TASK STATEMENT
Lines from the listing that hold the string "event" are what you should return.

ENTRIES SHOWN
= Beginning of Section =

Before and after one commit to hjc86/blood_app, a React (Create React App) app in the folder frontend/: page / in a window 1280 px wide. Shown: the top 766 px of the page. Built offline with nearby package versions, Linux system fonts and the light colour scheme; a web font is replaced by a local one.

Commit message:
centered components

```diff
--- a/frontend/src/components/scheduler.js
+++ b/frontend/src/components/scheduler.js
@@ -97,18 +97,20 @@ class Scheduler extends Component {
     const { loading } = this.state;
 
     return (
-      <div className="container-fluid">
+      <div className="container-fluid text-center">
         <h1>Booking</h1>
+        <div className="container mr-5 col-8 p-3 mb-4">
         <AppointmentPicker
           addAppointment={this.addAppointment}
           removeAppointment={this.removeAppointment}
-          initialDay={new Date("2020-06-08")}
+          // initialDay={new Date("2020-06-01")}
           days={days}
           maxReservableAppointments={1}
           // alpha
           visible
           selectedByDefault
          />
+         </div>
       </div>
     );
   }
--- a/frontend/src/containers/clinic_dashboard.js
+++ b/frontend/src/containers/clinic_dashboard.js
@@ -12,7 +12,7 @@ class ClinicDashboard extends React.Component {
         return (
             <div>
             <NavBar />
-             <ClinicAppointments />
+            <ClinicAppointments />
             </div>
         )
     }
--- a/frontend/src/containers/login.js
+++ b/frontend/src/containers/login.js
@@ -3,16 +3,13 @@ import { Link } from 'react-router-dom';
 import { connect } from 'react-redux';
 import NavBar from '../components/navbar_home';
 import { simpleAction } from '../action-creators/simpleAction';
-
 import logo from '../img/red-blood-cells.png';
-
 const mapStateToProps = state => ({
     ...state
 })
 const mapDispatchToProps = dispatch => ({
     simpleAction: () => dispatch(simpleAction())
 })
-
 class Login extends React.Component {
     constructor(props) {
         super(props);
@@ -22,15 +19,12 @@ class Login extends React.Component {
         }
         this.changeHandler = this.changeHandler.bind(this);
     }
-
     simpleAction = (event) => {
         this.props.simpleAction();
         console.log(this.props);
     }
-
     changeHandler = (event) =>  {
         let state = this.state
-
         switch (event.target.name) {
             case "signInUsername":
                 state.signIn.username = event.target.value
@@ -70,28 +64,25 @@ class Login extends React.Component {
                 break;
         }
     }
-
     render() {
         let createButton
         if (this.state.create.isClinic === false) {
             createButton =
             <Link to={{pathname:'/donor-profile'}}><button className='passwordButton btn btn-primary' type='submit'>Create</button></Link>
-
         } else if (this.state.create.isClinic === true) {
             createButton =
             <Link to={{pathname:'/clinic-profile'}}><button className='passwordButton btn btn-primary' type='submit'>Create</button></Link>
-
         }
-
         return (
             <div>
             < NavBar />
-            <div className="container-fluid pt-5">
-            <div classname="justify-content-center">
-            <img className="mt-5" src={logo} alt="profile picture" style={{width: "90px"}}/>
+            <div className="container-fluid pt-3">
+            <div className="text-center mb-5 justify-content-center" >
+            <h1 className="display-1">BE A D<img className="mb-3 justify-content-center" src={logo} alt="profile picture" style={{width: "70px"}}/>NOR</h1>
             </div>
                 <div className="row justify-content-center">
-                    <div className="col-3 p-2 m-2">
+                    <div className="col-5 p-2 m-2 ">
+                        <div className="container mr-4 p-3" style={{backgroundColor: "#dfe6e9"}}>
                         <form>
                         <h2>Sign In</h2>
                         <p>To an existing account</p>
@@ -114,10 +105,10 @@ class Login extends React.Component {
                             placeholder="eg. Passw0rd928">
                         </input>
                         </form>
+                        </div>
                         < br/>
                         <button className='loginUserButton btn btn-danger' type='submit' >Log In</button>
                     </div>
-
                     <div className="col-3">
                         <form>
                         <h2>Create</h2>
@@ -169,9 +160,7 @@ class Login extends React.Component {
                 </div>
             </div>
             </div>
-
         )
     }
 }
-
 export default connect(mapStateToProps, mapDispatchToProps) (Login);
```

= End of Section =

RESPONSE
     simpleAction = (event) => {
     changeHandler = (event) =>  {
         switch (event.target.name) {
                 state.signIn.username = event.target.value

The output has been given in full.